Matt: Eating every three hours sounds fantastic, and it is for the first few weeks. But after a while of lunches and banquets and lunches, you start looking at your plate and the lazy susan full of food that people are still heaping onto it and see endless parades of fish, noodle, and unidentifiable meat dishes in your future... it's not quite as fun any more.

Christie: My fingers are crossed that I'll be able to get around it with scribefire, but not being able to see my blog from China would be a fantastic way to force myself to switch to a custom Wordpress (I was flummoxed previously by Google's move to the "new Blogger," which broke the import API, but they've fixed that now).

Mark: Your room is huge! Boy, the firstborn son thing has perks... I can't wait for you and the other cousins to arrive, though, because it's way too quiet here.

Erin: "Mabuting kapalaran sa iyo," I think... but I don't actually speak Tagalog.

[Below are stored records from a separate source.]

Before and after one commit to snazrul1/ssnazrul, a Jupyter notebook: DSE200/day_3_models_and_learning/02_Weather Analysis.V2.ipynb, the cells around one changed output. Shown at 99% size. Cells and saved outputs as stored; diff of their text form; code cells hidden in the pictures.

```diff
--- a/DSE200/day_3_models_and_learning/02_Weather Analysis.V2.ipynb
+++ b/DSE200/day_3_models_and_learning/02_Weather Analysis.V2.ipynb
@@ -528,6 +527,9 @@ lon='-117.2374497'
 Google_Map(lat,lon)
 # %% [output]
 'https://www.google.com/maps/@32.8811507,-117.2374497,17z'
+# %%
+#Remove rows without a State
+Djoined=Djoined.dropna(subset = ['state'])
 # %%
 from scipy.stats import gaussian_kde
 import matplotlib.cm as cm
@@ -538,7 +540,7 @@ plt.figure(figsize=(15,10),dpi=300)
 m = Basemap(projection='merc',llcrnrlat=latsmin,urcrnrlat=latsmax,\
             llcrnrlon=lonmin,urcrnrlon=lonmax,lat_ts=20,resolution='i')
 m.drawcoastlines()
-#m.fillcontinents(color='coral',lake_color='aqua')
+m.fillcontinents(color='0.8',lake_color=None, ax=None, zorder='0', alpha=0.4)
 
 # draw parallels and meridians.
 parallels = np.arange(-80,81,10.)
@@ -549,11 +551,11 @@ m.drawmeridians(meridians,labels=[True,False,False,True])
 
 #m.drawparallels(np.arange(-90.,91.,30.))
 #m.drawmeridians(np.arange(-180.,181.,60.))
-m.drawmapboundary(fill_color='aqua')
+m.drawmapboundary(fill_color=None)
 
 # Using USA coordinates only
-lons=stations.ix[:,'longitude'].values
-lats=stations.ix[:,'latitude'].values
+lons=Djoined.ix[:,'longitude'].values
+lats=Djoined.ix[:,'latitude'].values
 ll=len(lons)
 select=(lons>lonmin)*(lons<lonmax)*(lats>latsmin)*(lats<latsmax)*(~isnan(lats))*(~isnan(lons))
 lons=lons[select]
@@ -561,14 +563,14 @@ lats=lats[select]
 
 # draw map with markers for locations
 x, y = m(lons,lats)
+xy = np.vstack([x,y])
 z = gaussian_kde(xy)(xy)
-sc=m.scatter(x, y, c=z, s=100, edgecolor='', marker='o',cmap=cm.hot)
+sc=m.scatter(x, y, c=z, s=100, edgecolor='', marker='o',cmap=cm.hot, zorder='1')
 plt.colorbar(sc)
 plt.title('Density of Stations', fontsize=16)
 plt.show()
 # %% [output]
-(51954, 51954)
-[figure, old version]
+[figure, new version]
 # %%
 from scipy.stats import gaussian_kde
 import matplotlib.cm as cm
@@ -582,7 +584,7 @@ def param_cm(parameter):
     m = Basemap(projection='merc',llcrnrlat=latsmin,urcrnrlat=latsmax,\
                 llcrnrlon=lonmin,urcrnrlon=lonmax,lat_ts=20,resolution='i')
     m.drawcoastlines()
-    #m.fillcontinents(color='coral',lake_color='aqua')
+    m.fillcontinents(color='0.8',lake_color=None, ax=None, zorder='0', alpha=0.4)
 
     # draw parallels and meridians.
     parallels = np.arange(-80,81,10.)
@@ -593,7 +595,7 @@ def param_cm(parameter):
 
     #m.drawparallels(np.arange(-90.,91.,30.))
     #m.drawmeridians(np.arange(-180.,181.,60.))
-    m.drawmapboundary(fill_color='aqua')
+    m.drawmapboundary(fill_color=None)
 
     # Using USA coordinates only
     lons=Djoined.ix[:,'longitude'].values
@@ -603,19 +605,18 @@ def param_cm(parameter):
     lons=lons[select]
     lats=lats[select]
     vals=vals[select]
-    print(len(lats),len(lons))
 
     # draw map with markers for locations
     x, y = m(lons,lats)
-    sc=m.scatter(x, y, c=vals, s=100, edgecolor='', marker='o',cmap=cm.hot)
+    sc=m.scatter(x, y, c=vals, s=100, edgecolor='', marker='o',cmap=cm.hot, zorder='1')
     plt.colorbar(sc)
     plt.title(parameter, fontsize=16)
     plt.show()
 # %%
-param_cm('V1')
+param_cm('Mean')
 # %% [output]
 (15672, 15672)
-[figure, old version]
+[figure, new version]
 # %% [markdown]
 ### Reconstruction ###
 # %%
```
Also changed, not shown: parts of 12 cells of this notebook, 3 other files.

Yet.

Today's update is much less exciting. The sobering discovery that the wireless is only on when my grandma's computer is on (and it's in her room, and she turns it off when she sleeps, and...) has made my plans to work during the Filipino night (Boston day) a little more difficult.

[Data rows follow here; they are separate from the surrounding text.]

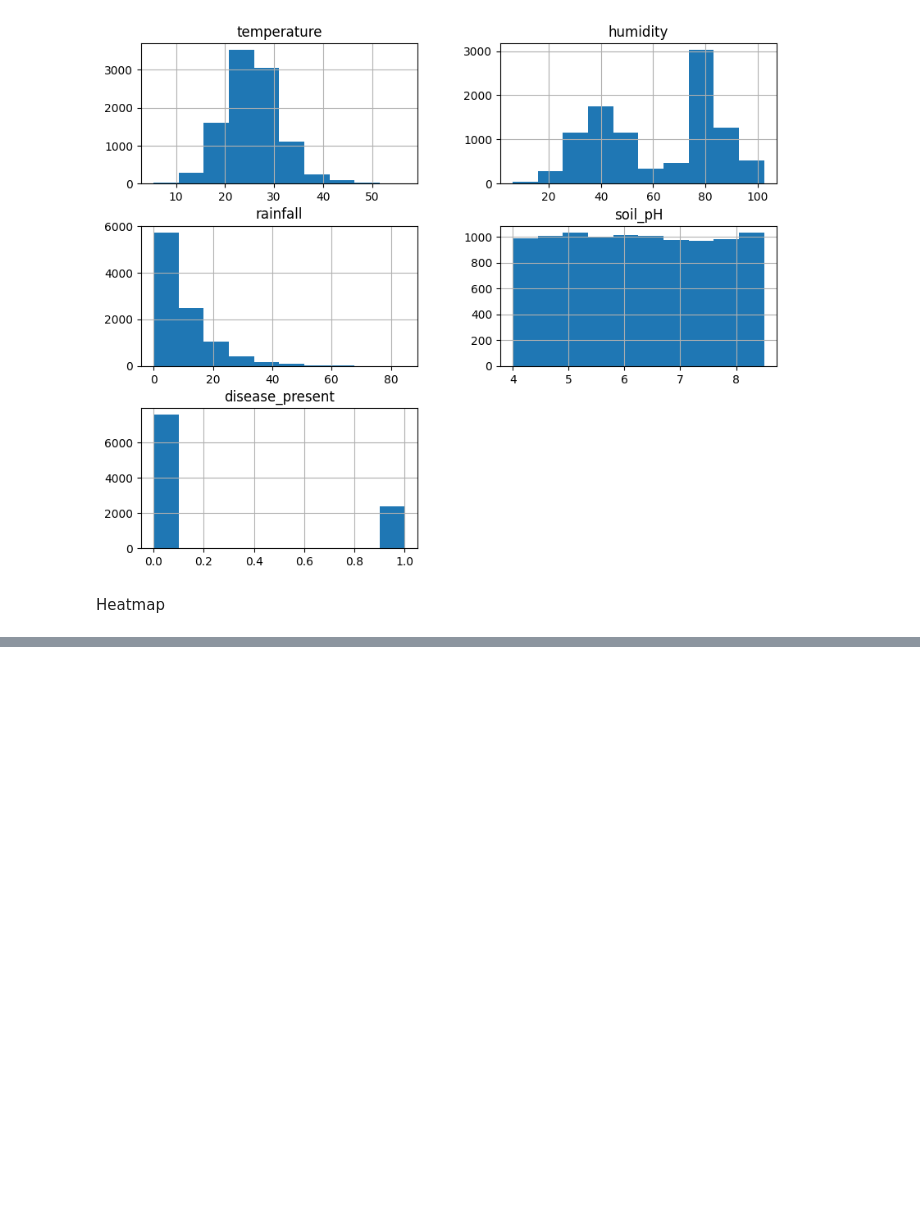
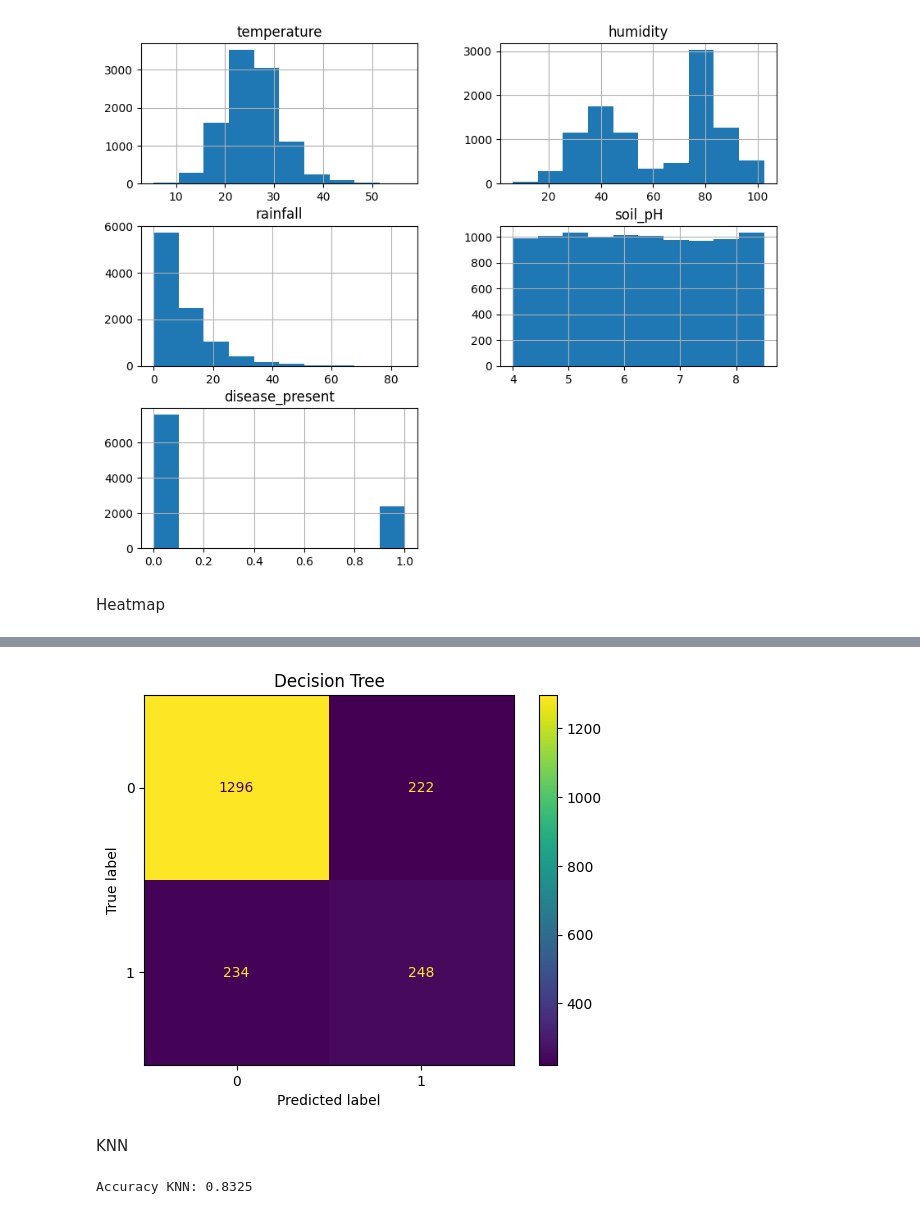
Before and after one commit to wildansonhajul1-dev/UAS-KecerdasanBuatan-PrediksiPenyakitTanamanMenggunakanAlgoritmaDecisionTreedanK-NearestNeighbor, a Jupyter notebook: uas_model.ipynb, the cells around one changed output, grey strips where cells are left out. Cells and saved outputs as stored; diff of their text form; code cells hidden in the pictures; blank space fills up the shorter version.

```diff
--- a/uas_model.ipynb
+++ b/uas_model.ipynb
@@ -245,0 +106,9 @@ plt.show()
+# %%
+X = df.drop(df.columns[-1], axis=1)
+y = df[df.columns[-1]]
+# %%
+X_train, X_test, y_train, y_test = train_test_split(
+    X, y,
+    test_size=0.2,
+    random_state=42
+)
@@ -245,0 +122,5 @@ plt.show()
+# %%
+dt = DecisionTreeClassifier(random_state=42)
+dt.fit(X_train, y_train)
+
+dt_pred = dt.predict(X_test)
@@ -245,0 +131,8 @@ plt.show()
+# %%
+ConfusionMatrixDisplay.from_estimator(dt, X_test, y_test)
+plt.title("Decision Tree")
+plt.show()
+# %% [output]
+[figure, added]
+# %% [markdown]
+KNN
@@ -245,0 +144,4 @@ plt.show()
+# %%
+print("Accuracy KNN:", accuracy_score(y_test, knn_pred))
+# %% [output]
+Accuracy KNN: 0.8325
```
Also changed, not shown: parts of 41 cells of this notebook.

However, my throat hurts; I had my first Chinese lesson today, and my vocal cords are not used to the sounds of the language (oh, I've made them before. Just not for several continuous hours). After 4 years of Olin-style learning, it's vexing to have to go back to drill & kill worksheets, canned vocab lists, and handwriting practice - I feel like a computer being programmed - but that's the predominant style of education here, and I want to get a taste of it before starting to suggest my own ideas...

Also, to my vexation, the sounds for j, q, z, s, sh, ch, zh, and x (probably a few more I've forgotten) sound absolutely identical. I really can't tell whether they're aspirated or you're curling your tongue to the back of your throat or not. It's not a question of having "American ears" - the k/t/p/s/sh/ch/c/x/h/...etc sounds are invisible to me in English. Consonants are high-frequency, and I just can't hear them, period. But at least in English I can use context to figure out the words. Not so in Chinese (yet). It poses a slight problem, because the key to successful language learning is constant comprehensible input, and my hearing automatically makes the "comprehensible" part a little harder. I am therefore trying to learn how to read. Fast.

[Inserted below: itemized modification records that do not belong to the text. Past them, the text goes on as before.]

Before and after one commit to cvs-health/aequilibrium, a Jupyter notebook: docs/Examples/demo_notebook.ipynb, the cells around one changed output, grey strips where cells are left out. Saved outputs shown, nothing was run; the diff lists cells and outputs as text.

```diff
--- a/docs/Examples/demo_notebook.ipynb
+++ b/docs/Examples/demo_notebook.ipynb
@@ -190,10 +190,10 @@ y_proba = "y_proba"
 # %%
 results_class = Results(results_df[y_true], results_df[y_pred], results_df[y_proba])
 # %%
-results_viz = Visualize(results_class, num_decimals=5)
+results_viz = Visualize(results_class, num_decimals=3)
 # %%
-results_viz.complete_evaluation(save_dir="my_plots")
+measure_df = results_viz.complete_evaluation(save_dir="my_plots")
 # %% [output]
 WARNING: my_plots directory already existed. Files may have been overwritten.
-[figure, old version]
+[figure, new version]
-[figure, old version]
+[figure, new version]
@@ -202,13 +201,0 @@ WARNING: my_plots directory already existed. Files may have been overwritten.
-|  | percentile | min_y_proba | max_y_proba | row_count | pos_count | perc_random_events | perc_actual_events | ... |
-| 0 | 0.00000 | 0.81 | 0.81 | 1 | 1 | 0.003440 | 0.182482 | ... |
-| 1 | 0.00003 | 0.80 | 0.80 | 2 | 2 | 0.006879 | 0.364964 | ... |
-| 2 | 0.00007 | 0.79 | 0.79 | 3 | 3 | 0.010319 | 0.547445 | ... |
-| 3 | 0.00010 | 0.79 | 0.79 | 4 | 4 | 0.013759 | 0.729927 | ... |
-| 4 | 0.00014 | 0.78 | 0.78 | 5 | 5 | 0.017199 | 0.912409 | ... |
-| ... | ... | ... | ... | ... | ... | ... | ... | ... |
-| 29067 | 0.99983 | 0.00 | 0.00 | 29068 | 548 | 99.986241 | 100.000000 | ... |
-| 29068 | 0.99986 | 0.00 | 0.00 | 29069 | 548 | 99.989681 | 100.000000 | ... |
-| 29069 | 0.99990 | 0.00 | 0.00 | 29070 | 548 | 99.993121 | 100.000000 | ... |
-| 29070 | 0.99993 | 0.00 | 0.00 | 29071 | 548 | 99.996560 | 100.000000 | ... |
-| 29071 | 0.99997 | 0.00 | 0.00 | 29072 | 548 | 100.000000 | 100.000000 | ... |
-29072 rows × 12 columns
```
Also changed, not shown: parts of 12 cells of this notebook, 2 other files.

Finally, jet lag sucks. That is all.

3 comments:

Christie said...

Jet lag coming the other way (ie back to the States) is waaay worse! :D

I'm confused about how learning how to read helps learning how to speak: characters don't sound like anything, they just...are...so is trying to learn how to read to learn how Chinese grammar is structured? Also, characters are difficult...especially if you learned traditional and can't make much sense of the simplified that is used in China.. :D Good luck!

Mel said...

Learning how to read doesn't help me learn how to speak, but given that I can process written English an order of magnitude or so faster than spoken English, I reckoned it would probably make sense for me to do the same in Chinese.

And yeah... the simplified vs traditional characters thing is cool, but also annoying when you're trying to learn. And dictionaries. Chinese dictionaries are painful to use. Augh.

Erin said...

Hmmm...that's funny....all of the instructions on this page are in French now....I wonder how that happened. ANYway...

I've got a textbook that was pretty good about describing how to make the consonant sounds in mandarin (tongu position, etc.)- what's your e-mail these days? I can transcribe it for you, if you want.